§ **What to do**
Up to and including the line that contains "Also changed, not shown: other parts of 文档/测试曲线.md", repeat each line of the data exactly, starting from the first.

Itemized modification records

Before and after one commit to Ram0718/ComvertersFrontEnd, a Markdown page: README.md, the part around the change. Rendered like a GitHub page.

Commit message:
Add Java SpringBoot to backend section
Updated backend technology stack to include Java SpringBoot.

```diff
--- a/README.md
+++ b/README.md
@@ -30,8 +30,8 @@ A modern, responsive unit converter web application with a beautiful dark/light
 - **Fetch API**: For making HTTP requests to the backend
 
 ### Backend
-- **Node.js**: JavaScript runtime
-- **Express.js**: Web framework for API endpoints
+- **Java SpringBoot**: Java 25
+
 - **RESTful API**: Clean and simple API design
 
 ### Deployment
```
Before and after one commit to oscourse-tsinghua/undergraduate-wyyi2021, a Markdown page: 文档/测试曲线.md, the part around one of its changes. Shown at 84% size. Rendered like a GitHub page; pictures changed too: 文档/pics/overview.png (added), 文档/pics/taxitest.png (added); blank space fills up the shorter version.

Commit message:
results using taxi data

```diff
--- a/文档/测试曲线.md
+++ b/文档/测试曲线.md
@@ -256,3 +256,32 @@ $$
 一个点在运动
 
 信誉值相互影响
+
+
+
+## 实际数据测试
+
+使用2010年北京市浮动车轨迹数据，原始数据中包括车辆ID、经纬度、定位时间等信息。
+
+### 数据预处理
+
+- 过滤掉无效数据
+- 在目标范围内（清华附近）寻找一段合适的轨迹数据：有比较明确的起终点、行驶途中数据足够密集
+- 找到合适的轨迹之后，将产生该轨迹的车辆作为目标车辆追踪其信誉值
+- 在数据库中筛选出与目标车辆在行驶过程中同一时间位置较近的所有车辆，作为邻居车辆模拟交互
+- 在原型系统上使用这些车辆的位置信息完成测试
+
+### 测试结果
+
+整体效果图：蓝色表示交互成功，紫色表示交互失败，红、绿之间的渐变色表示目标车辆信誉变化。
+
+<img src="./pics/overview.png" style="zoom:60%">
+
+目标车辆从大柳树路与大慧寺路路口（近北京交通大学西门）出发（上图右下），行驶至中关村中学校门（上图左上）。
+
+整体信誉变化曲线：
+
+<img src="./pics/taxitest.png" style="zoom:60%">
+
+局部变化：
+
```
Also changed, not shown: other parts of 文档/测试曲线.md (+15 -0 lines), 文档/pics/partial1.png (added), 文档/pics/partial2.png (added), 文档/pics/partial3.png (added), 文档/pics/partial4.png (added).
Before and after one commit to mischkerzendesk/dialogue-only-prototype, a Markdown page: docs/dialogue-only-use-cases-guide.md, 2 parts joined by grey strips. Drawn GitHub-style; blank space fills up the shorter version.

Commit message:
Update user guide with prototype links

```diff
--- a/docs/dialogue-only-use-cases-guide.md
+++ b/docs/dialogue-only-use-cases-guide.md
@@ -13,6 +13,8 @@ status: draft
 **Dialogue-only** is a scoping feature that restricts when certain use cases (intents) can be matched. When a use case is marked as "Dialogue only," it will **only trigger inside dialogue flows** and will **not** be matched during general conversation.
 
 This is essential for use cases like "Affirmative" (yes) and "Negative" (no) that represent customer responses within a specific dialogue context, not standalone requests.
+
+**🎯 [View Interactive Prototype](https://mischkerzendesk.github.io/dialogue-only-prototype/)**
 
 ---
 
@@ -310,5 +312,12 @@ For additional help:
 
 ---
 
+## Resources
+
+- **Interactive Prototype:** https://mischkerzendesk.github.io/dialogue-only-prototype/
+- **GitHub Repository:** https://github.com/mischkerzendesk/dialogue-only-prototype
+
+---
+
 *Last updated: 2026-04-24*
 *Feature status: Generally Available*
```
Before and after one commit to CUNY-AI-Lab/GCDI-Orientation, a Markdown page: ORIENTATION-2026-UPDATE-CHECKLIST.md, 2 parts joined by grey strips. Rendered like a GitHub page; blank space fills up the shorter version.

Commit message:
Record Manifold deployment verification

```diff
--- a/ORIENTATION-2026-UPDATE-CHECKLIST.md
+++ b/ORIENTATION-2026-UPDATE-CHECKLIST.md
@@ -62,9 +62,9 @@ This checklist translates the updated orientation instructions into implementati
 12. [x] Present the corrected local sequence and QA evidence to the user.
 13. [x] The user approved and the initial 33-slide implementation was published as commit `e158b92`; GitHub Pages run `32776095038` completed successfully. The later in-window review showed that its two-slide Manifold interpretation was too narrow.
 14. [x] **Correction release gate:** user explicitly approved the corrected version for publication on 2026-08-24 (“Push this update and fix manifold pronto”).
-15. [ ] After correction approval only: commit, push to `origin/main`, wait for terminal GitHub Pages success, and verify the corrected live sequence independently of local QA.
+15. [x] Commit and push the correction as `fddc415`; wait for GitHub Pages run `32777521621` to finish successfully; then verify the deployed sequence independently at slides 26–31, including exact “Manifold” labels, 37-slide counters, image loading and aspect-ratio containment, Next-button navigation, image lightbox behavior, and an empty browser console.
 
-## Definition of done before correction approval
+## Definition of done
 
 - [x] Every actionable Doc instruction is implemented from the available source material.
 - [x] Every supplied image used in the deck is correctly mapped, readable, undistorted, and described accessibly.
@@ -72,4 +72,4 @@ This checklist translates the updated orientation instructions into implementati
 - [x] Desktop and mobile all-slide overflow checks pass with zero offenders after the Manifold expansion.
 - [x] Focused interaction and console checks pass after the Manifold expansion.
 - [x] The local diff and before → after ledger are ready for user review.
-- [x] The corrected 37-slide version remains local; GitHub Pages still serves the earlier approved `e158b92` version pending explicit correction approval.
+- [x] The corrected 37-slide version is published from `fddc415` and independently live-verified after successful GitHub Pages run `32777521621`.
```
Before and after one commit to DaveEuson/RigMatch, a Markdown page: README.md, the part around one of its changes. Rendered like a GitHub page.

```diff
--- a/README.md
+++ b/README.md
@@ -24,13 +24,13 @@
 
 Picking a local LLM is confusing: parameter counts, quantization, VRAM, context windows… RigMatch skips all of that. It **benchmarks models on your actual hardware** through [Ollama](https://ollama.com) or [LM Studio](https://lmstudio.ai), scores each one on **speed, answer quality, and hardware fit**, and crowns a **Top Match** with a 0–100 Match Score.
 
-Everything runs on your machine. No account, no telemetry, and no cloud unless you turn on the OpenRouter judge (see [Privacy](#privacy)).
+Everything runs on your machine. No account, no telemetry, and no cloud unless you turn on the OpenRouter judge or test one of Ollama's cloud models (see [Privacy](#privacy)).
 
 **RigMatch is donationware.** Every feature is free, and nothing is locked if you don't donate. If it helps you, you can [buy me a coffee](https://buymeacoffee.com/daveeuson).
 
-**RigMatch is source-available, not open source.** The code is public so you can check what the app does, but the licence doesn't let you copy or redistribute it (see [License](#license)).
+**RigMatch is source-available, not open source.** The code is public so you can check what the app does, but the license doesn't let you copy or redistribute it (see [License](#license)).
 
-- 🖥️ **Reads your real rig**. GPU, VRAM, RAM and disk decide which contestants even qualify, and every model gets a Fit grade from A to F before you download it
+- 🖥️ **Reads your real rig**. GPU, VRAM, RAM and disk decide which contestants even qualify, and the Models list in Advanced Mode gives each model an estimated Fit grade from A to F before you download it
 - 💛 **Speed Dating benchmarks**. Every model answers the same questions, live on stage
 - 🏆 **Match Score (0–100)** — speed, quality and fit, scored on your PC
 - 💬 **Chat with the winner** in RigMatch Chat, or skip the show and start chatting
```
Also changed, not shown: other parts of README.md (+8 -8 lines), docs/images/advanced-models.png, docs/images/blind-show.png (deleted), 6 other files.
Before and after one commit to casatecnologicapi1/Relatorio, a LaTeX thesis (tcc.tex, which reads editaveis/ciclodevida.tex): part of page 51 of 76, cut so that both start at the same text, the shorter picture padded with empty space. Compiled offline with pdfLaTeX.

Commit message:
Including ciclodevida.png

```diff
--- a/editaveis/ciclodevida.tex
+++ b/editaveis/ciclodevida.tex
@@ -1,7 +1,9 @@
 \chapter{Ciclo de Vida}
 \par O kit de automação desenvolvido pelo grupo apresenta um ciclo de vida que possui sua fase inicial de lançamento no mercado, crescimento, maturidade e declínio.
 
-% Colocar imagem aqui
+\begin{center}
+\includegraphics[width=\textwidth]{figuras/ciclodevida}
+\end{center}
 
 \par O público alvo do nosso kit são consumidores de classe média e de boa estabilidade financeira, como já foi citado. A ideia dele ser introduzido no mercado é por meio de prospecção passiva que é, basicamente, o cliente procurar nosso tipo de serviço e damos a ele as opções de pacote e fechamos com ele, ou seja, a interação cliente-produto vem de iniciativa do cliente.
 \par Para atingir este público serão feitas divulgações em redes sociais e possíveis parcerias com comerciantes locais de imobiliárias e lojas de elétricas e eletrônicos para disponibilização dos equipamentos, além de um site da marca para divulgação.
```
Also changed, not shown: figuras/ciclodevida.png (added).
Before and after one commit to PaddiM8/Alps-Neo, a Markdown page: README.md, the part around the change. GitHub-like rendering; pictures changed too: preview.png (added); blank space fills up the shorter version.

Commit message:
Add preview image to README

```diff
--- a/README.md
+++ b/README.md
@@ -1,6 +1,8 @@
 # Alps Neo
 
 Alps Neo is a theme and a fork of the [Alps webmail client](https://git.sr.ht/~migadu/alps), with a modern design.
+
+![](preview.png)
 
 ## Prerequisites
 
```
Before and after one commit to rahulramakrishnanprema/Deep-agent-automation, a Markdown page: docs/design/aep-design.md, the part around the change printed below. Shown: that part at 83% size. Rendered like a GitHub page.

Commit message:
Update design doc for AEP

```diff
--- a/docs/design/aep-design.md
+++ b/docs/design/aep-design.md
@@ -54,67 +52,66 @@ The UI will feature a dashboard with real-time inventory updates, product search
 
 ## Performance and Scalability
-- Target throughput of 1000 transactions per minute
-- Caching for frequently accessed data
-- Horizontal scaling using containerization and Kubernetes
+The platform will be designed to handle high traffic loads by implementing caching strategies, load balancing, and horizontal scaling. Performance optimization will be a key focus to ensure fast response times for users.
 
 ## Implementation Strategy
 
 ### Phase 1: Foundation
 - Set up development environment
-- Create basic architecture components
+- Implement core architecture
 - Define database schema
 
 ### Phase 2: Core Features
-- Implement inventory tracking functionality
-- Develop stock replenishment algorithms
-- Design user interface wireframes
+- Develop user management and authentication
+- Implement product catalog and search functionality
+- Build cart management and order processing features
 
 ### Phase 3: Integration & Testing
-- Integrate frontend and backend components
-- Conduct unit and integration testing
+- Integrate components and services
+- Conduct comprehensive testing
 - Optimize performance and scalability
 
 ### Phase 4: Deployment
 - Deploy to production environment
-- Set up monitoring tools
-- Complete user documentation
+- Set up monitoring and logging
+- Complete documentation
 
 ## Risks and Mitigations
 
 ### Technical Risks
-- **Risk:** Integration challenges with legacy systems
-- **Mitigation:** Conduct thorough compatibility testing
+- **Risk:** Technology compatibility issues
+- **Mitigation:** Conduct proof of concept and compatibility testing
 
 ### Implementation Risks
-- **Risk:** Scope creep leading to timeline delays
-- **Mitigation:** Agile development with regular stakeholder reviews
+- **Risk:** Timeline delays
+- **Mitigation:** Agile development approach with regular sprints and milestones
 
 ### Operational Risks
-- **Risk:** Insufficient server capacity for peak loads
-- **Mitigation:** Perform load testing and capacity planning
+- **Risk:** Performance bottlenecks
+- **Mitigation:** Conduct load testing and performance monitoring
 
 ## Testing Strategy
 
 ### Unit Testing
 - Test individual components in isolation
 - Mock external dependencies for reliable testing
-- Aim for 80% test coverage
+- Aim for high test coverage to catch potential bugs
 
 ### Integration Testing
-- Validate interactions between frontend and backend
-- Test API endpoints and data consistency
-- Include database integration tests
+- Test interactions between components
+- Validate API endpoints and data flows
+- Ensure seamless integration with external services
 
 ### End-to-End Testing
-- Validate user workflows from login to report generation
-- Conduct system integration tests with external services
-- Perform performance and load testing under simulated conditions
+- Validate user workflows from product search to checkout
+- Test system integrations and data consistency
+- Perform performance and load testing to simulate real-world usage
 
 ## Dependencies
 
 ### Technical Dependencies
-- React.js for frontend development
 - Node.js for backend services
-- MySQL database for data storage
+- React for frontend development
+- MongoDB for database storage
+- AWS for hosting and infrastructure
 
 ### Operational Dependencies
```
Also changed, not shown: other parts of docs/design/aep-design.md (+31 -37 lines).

§ **Result for this exercise**
Before and after one commit to Ram0718/ComvertersFrontEnd, a Markdown page: README.md, the part around the change. Rendered like a GitHub page.

Commit message:
Add Java SpringBoot to backend section
Updated backend technology stack to include Java SpringBoot.

```diff
--- a/README.md
+++ b/README.md
@@ -30,8 +30,8 @@ A modern, responsive unit converter web application with a beautiful dark/light
 - **Fetch API**: For making HTTP requests to the backend
 
 ### Backend
-- **Node.js**: JavaScript runtime
-- **Express.js**: Web framework for API endpoints
+- **Java SpringBoot**: Java 25
+
 - **RESTful API**: Clean and simple API design
 
 ### Deployment
```
Before and after one commit to oscourse-tsinghua/undergraduate-wyyi2021, a Markdown page: 文档/测试曲线.md, the part around one of its changes. Shown at 84% size. Rendered like a GitHub page; pictures changed too: 文档/pics/overview.png (added), 文档/pics/taxitest.png (added); blank space fills up the shorter version.

Commit message:
results using taxi data

```diff
--- a/文档/测试曲线.md
+++ b/文档/测试曲线.md
@@ -256,3 +256,32 @@ $$
 一个点在运动
 
 信誉值相互影响
+
+
+
+## 实际数据测试
+
+使用2010年北京市浮动车轨迹数据，原始数据中包括车辆ID、经纬度、定位时间等信息。
+
+### 数据预处理
+
+- 过滤掉无效数据
+- 在目标范围内（清华附近）寻找一段合适的轨迹数据：有比较明确的起终点、行驶途中数据足够密集
+- 找到合适的轨迹之后，将产生该轨迹的车辆作为目标车辆追踪其信誉值
+- 在数据库中筛选出与目标车辆在行驶过程中同一时间位置较近的所有车辆，作为邻居车辆模拟交互
+- 在原型系统上使用这些车辆的位置信息完成测试
+
+### 测试结果
+
+整体效果图：蓝色表示交互成功，紫色表示交互失败，红、绿之间的渐变色表示目标车辆信誉变化。
+
+<img src="./pics/overview.png" style="zoom:60%">
+
+目标车辆从大柳树路与大慧寺路路口（近北京交通大学西门）出发（上图右下），行驶至中关村中学校门（上图左上）。
+
+整体信誉变化曲线：
+
+<img src="./pics/taxitest.png" style="zoom:60%">
+
+局部变化：
+
```
Also changed, not shown: other parts of 文档/测试曲线.md (+15 -0 lines), 文档/pics/partial1.png (added), 文档/pics/partial2.png (added), 文档/pics/partial3.png (added), 文档/pics/partial4.png (added).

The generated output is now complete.